November 12, 2016
It’s a hard time for us in America. We’re having a bad dream that we can’t wake up from: Donald Trump and all he stands for is about to take power. We’re scared, disheartened, and angry. We imagine the worst and we may be right. If Trump carries through with what he says he wants to do, and Congress lets him, we can say goodbye to global climate accords, coral reefs, polar bears, the Iran nuclear treaty, eleven million inhabitants of the country, gun control, healthcare, civil rights, and civility itself.
My daughter Aura wrote to me that she wished her children were younger so they wouldn’t understand, but they’ve heard their parents talking and they know something unhealthy is happening. I remember having that feeling of dread when I was my grandchildren’s age, coming home from elementary school and finding my mother shouting at the little TV set where McCarthy’s Un-American Activities Committee was persecuting people who were just like my father and mother. “Are you now or have you ever been a communist?” That man said it over and over. His voice scared me. But I was proud of my parents because they cared so much that people treat each other in a good way.
This has been going on for a long time — the old distrust and fears of our species pouring into the hearts of our children. What dread did the children feel who were born just ten years before me in the war-torn countries of World War II, when they heard their parents whispering about the events swirling around them? It’s the legacy of fear bequeathed to the generations.

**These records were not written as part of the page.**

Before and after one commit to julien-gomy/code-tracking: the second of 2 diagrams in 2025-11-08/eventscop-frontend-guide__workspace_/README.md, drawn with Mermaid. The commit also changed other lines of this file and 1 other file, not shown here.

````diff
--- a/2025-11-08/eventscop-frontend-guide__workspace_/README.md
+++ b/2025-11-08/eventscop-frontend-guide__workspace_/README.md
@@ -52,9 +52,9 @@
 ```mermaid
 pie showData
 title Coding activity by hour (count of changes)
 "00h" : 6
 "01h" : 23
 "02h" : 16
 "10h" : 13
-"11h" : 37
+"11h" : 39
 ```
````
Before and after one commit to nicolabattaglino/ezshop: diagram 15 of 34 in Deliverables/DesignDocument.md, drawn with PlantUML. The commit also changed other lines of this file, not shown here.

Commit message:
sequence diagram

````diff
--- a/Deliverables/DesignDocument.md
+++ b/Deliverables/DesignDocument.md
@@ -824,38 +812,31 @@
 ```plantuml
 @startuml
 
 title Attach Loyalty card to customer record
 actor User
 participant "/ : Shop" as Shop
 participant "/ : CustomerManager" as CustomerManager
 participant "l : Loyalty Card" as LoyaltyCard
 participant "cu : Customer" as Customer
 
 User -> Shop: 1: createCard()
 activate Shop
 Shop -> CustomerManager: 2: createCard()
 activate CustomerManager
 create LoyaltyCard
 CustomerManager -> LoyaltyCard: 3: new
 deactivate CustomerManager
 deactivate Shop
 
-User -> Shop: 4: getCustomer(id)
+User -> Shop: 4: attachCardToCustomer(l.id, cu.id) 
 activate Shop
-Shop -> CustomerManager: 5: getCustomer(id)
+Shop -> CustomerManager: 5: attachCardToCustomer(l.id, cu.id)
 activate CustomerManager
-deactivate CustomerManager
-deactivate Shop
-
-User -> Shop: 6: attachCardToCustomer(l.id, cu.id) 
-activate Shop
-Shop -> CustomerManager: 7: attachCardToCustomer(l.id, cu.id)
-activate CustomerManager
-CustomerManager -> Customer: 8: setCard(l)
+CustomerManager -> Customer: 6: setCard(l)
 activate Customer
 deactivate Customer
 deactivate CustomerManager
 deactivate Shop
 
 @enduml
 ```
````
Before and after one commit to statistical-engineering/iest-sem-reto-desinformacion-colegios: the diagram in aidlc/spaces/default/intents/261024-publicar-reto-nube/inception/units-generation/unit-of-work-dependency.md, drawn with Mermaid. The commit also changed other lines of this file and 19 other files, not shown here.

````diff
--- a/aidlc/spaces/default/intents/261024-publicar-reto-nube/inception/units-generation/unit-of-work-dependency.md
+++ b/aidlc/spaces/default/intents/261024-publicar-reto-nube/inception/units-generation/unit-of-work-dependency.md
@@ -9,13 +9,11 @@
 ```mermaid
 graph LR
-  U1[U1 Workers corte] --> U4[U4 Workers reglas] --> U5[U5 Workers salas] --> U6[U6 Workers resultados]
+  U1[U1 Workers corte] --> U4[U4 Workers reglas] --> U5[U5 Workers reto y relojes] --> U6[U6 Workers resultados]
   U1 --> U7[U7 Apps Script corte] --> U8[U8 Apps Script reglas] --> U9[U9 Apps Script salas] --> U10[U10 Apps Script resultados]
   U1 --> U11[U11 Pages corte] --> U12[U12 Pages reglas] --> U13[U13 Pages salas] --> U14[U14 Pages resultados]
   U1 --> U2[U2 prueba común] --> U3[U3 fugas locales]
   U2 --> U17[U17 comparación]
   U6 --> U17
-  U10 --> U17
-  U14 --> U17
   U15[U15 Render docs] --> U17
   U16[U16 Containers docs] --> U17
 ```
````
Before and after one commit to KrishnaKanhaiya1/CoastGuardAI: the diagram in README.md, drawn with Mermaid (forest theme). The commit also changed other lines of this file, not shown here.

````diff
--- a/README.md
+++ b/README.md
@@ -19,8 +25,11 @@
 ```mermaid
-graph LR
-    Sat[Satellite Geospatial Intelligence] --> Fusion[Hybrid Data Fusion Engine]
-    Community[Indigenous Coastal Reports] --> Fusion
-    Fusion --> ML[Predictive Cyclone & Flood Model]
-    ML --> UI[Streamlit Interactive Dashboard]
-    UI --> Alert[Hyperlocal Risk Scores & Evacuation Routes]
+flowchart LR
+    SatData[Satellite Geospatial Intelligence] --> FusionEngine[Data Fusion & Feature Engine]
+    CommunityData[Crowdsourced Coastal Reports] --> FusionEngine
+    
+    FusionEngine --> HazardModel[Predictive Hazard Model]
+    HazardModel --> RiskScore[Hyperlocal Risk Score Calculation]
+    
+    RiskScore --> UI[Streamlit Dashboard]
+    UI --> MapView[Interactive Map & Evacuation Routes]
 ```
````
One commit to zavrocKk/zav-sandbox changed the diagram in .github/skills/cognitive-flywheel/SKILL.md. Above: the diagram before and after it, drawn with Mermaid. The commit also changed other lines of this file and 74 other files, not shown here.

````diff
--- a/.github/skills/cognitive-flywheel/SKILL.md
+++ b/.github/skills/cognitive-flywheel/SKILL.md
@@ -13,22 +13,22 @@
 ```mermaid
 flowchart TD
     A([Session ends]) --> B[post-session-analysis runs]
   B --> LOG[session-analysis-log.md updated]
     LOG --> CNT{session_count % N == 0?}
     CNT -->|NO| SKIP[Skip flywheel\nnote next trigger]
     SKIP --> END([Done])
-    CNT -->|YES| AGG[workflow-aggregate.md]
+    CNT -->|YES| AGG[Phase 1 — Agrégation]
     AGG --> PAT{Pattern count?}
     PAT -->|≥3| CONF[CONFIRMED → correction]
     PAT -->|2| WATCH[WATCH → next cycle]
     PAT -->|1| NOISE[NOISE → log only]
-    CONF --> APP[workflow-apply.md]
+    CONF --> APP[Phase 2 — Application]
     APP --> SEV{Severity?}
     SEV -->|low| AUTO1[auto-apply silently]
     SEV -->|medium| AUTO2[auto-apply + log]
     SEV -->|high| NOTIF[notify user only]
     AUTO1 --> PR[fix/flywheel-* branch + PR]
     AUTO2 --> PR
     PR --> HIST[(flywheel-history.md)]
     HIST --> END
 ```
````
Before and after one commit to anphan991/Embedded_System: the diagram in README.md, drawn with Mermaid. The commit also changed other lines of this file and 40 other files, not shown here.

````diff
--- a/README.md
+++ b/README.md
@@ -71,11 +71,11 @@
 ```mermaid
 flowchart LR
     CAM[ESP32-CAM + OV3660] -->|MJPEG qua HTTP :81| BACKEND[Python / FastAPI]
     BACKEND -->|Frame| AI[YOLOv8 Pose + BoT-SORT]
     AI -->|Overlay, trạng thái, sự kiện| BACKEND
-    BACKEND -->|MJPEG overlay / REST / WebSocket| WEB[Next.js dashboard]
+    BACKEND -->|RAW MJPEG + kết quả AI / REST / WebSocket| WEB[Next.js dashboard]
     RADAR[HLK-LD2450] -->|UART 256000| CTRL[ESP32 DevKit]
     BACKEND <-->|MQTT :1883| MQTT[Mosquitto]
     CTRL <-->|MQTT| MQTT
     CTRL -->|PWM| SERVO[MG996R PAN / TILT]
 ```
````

So what we can do? What can we do for the children?
There was a phrase we used years ago in nonviolent direct action trainings when things got tense: link arms and sing. Linking arms makes it difficult for those trying to fragment us to do so — in our unity is our strength. And this means more than just physically linking arms. It means recognizing our oneness with each other and even with those trying to overwhelm us and what we stand for. When we act from the spirit of oneness, our actions are always compassionate.
That’s what “singing” means. Not only singing songs, though music always helps, but making sure our voices and our actions express what matters most to us. Sing out our love, sing out what matters to us, sing into the hearts of the oppressors. Jesus did that. Dr. King did that. The woman who put the flower in the barrel of the National Guardsman’s gun did that. The man who stood in front of the tank in Tiananmen Square did that.
The bravery of these people was rooted in their love. But while their actions and words were compassionate and non-violent, there was also a fierceness to them. They took a stand. “Get up, stand up, stand up for your rights,” is how the song went. My mother shouted at the TV! As a child I felt the power of that, and it, too, made me proud.
When our children witness the strong gentleness of our coming together in oneness, and when they hear our passionate songs, their dread will diminish. They’ll hold our hands and sing too.